With the average warfighter carrying between 63 and 130 pounds of gear, equipment for dismounted operations must be optimized to the operating environment and how the user moves. Special consideration should also be given to how the equipment solves a requirement in context with the other equipment the operator carries. A war-fighter, for example, may be asked to carry a video downlink receiver and a computer, each with its own display. Developing an interface between the two could eliminate a redundant display, reducing the amount of gear carried.

A holistic design philosophy that considers how a product will be stored, transported, used, and operated along with other systems increases the probability of user acceptance. The volatile nature of the battlefield demands both vigilance and the ability for warfighters to react quickly. Time spent packing gear or powering on equipment translates to wasted time. Equipment that can be operated while moving is more valuable. Tools must enhance operations without being obtrusive or hindering the ability to complete a mission.

Design for extreme environments

The environment in which the dismounted military electronics will be used is also important. From operating in high electro-magnetic fields, withstanding afternoon temperatures reaching 140 °F, forging rivers, and operating in blowing sand and driving snow, extreme conditions are often the norm for military equipment and should be a primary consideration.

Fanless designs increase the ruggedness of electronics because there are fewer moving parts. And because fans cool equipment by pulling hot air away from the unit and blowing it outward, a fanless system can be cooler because it is not blowing hot air onto the user’s body.

Care should be taken in designing wearable computers to avoid areas away from the body’s core. Weight strapped on arms or legs strains the user’s limbs with prolonged use, causes fatigue, and impedes a soldier’s ability to navigate their environment. Additionally, managing cable to these areas becomes more difficult, increases the hazard of cable snags, and can weaken the integrity of the equipment from constant motion.

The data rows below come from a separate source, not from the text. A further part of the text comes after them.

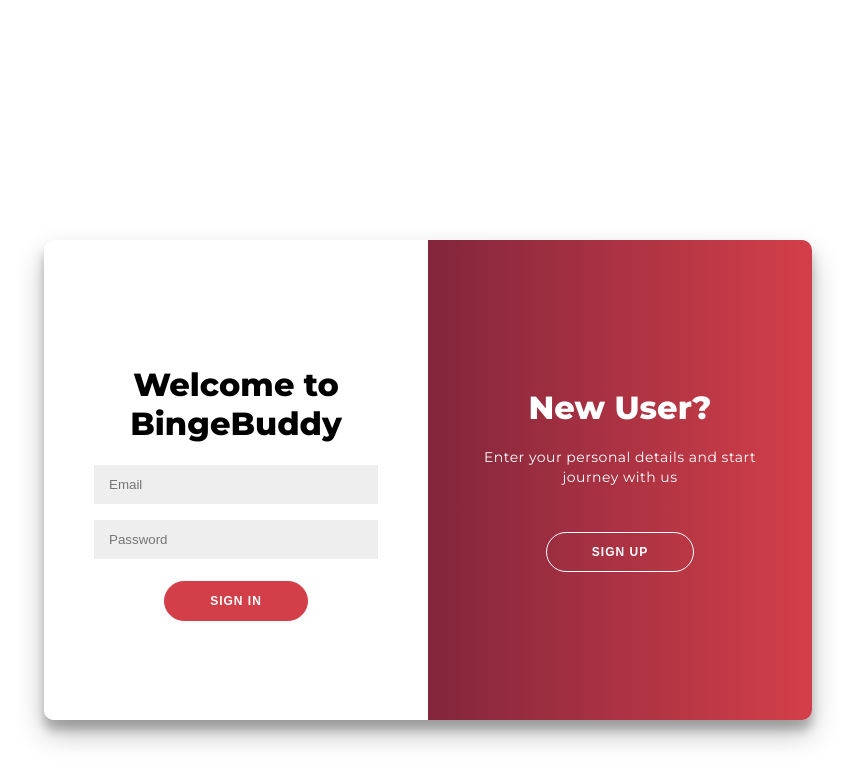
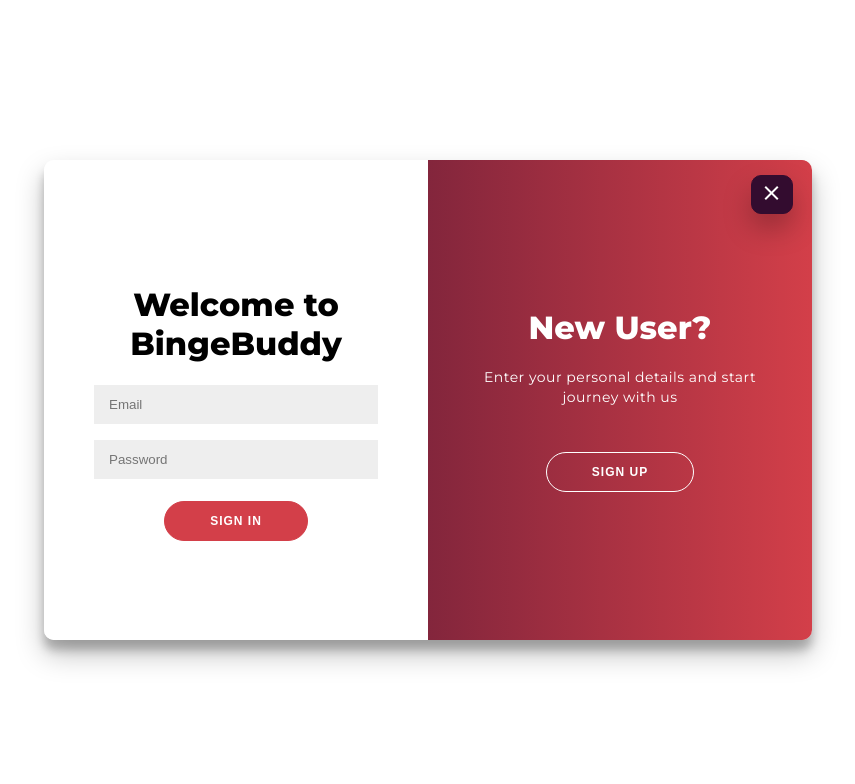
Before and after one commit to lucasskaf/Group15_SWE, an Angular app: page / in a window 1280 px wide. Shown: the top 784 px of the page, without its empty margins (212-1067 px from the left). Built offline with nearby package versions, Linux system fonts and the light colour scheme.

Commit message:
Add close button and center login-register

```diff
--- a/angular.json
+++ b/angular.json
@@ -25,9 +25,10 @@
               "src/assets"
             ],
             "styles": [
+              "@angular/material/prebuilt-themes/deeppurple-amber.css",
               "src/styles.css"
             ],
-            "scripts": ["src/app/login-register/login-register.js"]
+            "scripts": []
           },
           "configurations": {
             "production": {
@@ -93,6 +94,7 @@
               "src/assets"
             ],
             "styles": [
+              "@angular/material/prebuilt-themes/deeppurple-amber.css",
               "src/styles.css"
             ],
             "scripts": []
--- a/package.json
+++ b/package.json
@@ -12,11 +12,12 @@
   "private": true,
   "dependencies": {
     "@angular/animations": "^15.1.0",
+    "@angular/cdk": "^15.1.4",
     "@angular/common": "^15.1.0",
     "@angular/compiler": "^15.1.0",
     "@angular/core": "^15.1.0",
     "@angular/forms": "^15.1.0",
-    "@angular/material": "^15.1.3",
+    "@angular/material": "^15.1.4",
     "@angular/platform-browser": "^15.1.0",
     "@angular/platform-browser-dynamic": "^15.1.0",
     "@angular/router": "^15.1.0",
--- a/src/app/app.module.ts
+++ b/src/app/app.module.ts
@@ -3,7 +3,8 @@
 import { HttpClientModule } from '@angular/common/http';
 import { AppRoutingModule } from './app-routing.module';
 import { AppComponent } from './app.component';
-import { LoginRegisterComponent } from './login-register/login-register.component';
+import { LoginRegisterComponent } from './login-register/login-register.component'
+import { MatIconModule } from '@angular/material/icon'
 
 @NgModule({
   declarations: [
@@ -13,7 +14,8 @@
   imports: [
     BrowserModule,
     HttpClientModule,
-    AppRoutingModule
+    AppRoutingModule,
+    MatIconModule
   ],
   providers: [],
   bootstrap: [AppComponent]
--- a/src/app/login-register/login-register.component.css
+++ b/src/app/login-register/login-register.component.css
@@ -1,4 +1,3 @@
-
 @import url('https://fonts.googleapis.com/css?family=Montserrat:400,800');
 
 * {
@@ -59,6 +58,7 @@
 	letter-spacing: 1px;
 	text-transform: uppercase;
 	transition: transform 80ms ease-in;
+	cursor: pointer;
 }
 
 button:active {
@@ -67,6 +67,11 @@
 
 button:focus {
 	outline: none;
+}
+
+button:hover {
+	background-color: #7c0f16;
+	border-color: #7c0f16;
 }
 
 button.ghost {
@@ -102,7 +107,8 @@
 			0 10px 10px rgba(0,0,0,0.22);
 	position: relative;
 	overflow: hidden;
-    transform: translateY(50%);
+    transform: translateY(-50%);
+	top: 50%;
 	width: 768px;
 	max-width: 100%;
 	min-height: 480px;
@@ -217,3 +223,24 @@
 .container.right-panel-active .overlay-right {
 	transform: translateX(20%);
 }
+
+#closeButton {
+	position: absolute;
+	margin-top: 2%;
+	left: 92%;
+	background-color: #330C2F;
+	border-color: #330C2F;
+	padding: 5px 8px;
+	border-radius: 10px;
+	z-index: 120;
+	box-shadow: 0 14px 28px rgba(0,0,0,0.25);
+	cursor: pointer;
+}
+
+#closeButton:hover {
+	background-color: #491743;
+}
+
+.closed {
+	display: none;
+}
--- a/src/app/login-register/login-register.component.html
+++ b/src/app/login-register/login-register.component.html
@@ -1,4 +1,11 @@
 <div class="container" id="container">
+  <button
+    id="closeButton"
+    mat-icon-button
+    aria-label="Example icon button with a vertical three dot icon"
+  >
+    <mat-icon>close</mat-icon>
+  </button>
   <div class="form-container sign-up-container">
     <form action="#">
       <h1>Create Account</h1>
--- a/src/app/login-register/login-register.component.ts
+++ b/src/app/login-register/login-register.component.ts
@@ -1,5 +1,5 @@
 import { Component } from '@angular/core';
-import { loginInteraction } from './login-register.js'
+import { loginInteraction, closeLogin } from './login-register'
 
 @Component({
   selector: 'app-login-register',
@@ -9,7 +9,8 @@
 export class LoginRegisterComponent {
 
   ngOnInit(): void {
-    const functionality = loginInteraction()
+    const loginAnimation = loginInteraction()
+    const closeFunctionality = closeLogin()
   }
 
 }
--- a/src/app/login-register/login-register.js
+++ /dev/null
@@ -1,13 +0,0 @@
-export function loginInteraction() {
-    const signUpButton = document.getElementById('signUp');
-    const signInButton = document.getElementById('signIn');
-    const container = document.getElementById('container');
-
-    signUpButton.addEventListener('click', () => {
-      container.classList.add("right-panel-active");
-    });
-
-    signInButton.addEventListener('click', () => {
-      container.classList.remove("right-panel-active");
-    });
-}
--- /dev/null
+++ b/src/app/login-register/login-register.ts
@@ -0,0 +1,26 @@
+export function loginInteraction() {
+    const signUpButton: HTMLElement | null = document.getElementById('signUp');
+    const signInButton: HTMLElement | null = document.getElementById('signIn');
+    const container: HTMLElement | null = document.getElementById('container');
+
+    if(signUpButton != null && signInButton != null && container != null){
+      signUpButton.addEventListener('click', () => {
+        container.classList.add("right-panel-active");
+      });
+
+      signInButton.addEventListener('click', () => {
+        container.classList.remove("right-panel-active");
+      });
+    }
+}
+
+export function closeLogin() {
+  const closeButton: HTMLElement | null = document.getElementById('closeButton');
+  const container: HTMLElement | null = document.getElementById('container');
+
+  if(closeButton != null && container != null){
+    closeButton.addEventListener('click', () => {
+      container.classList.add("closed")
+    })
+  }
+}
--- a/src/index.html
+++ b/src/index.html
@@ -6,8 +6,11 @@
   <base href="/">
   <meta name="viewport" content="width=device-width, initial-scale=1">
   <link rel="icon" type="image/x-icon" href="favicon.ico">
+  <link rel="preconnect" href="https://fonts.gstatic.com">
+  <link href="https://fonts.googleapis.com/css2?family=Roboto:wght@300;400;500&display=swap" rel="stylesheet">
+  <link href="https://fonts.googleapis.com/icon?family=Material+Icons" rel="stylesheet">
 </head>
-<body>
+<!-- <body class="mat-typography"> -->
   <app-root></app-root>
 </body>
 </html>
--- a/src/styles.css
+++ b/src/styles.css
@@ -7,3 +7,5 @@
     justify-content: center;
     font-family: 'Montserrat', sans-serif;
 }
+html, body { height: 100%; }
+body { margin: 0; font-family: Roboto, "Helvetica Neue", sans-serif; }
--- a/tsconfig.json
+++ b/tsconfig.json
@@ -30,6 +30,6 @@
     "strictInjectionParameters": true,
     "strictInputAccessModifiers": true,
     "strictTemplates": true,
-    "allowJS": true
+    // "allowJS": true
   }
 }
```
Also changed, not shown: 1 other file (tests, documents, lock files or other folders). Lines whose indentation alone changed are shown as unchanged.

Go beyond requirements: See it firsthand

At Black Diamond Advanced Technology, when we began designing our Modular Tactical System (MTS) – a wearable C4ISR and precision targeting system that centralizes communications, equipment, and power management (Figure 1) – we knew cable management was important, but it wasn’t until our team’s lead designers were embedded with a U.S. Army Special Operations unit that we truly understood how critical. We learned certain pieces of equipment that could have been beneficial to a mission weren’t carried because the cables continuously failed due to constant friction or snagging; equipment that is not 100 percent reliable is simply left behind.

Figure 1: Black Diamond Advanced Technology’s Modular Tactical System (MTS) is a rugged wearable C4ISR and precision targeting tool. The uniform-integrated system has passed user acceptance and usability tests in Operation Enduring Freedom.
(Click graphic to zoom)

A successful product will almost certainly involve multiple design iterations where valuable user feedback is allowed to shape the development. For our team, seeing firsthand the unit’s pile of unused equipment and failed cables was a catalyst for finding a better way to treat the soldier as a system. We accomplished this by developing a patent-pending cummerbund that integrates cables into the armor plate carrier, keeping cables both protected and immobile to ensure reliability.

Better technology for today’s warfighters

Computers have already proven their usefulness in combat, especially in pinpointing targets and increasing situational awareness and combat effectiveness. However, the use of today’s computer systems on the battlefield – against an elusive enemy that quickly appears then blends back into the non-combatant population – has its shortcomings. There is little time to prosecute the target, let alone pull equipment out of a pack and cable it all together. A truly integrated wearable system is a game-changer in the modern engagement scenarios our war-fighters face today. If technology is unobtrusive, easily maneuverable, and reliable, the system is likely to aid speed and accuracy, limit fratricide, and gain critical user acceptance.

Justin Dyster is Vice President of Engineering for Black Diamond Advanced Technology, where he leads the design and engineering of rugged, customizable computers, including the wearable Modular Tactical System and the SwitchBackTM. Under his leadership, Black Diamond develops COTS solutions for commercial applications and custom solutions primarily for specialized military operations.

Black Diamond Advanced Technology